_Aim of the task:_
Match on the string "padding" in the entries below and return every matching line.

Extracted entries Block Start

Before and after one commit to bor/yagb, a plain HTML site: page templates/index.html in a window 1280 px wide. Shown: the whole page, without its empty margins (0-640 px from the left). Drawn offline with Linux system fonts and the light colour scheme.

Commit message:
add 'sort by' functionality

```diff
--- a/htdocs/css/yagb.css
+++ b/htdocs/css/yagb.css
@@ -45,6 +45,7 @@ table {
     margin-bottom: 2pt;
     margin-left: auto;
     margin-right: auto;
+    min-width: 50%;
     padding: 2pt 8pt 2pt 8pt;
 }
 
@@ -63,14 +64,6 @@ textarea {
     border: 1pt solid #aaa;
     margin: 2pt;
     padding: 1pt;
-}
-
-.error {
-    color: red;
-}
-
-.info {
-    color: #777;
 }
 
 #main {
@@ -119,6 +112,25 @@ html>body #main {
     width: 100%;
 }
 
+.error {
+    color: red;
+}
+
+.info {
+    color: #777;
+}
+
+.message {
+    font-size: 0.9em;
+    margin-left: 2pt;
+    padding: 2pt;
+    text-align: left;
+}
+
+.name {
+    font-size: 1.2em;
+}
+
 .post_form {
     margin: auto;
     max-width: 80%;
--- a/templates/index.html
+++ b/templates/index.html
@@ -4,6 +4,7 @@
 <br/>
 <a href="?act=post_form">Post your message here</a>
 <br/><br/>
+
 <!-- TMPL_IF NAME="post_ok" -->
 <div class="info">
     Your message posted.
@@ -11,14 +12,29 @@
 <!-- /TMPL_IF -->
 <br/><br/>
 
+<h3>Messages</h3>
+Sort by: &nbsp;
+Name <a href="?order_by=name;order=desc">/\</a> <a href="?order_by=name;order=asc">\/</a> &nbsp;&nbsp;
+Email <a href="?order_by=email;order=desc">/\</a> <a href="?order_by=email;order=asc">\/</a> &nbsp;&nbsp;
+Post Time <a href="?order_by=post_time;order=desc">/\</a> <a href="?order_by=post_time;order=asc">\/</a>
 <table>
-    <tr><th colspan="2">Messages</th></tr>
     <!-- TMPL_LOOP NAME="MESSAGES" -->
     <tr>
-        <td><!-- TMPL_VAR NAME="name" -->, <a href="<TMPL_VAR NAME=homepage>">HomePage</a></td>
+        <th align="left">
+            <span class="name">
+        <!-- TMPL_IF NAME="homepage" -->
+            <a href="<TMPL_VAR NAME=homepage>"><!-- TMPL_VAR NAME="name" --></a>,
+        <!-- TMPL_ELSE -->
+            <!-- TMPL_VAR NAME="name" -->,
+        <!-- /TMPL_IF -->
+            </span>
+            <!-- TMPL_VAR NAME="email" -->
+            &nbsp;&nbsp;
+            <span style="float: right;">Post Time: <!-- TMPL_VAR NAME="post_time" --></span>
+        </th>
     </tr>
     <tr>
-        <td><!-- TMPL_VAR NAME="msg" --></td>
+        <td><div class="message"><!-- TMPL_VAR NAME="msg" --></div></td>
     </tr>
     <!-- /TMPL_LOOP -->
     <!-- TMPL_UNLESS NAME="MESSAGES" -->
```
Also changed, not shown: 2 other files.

Extracted entries Block End

_Output for this task:_
     padding: 2pt 8pt 2pt 8pt;
     padding: 1pt;
+    padding: 2pt;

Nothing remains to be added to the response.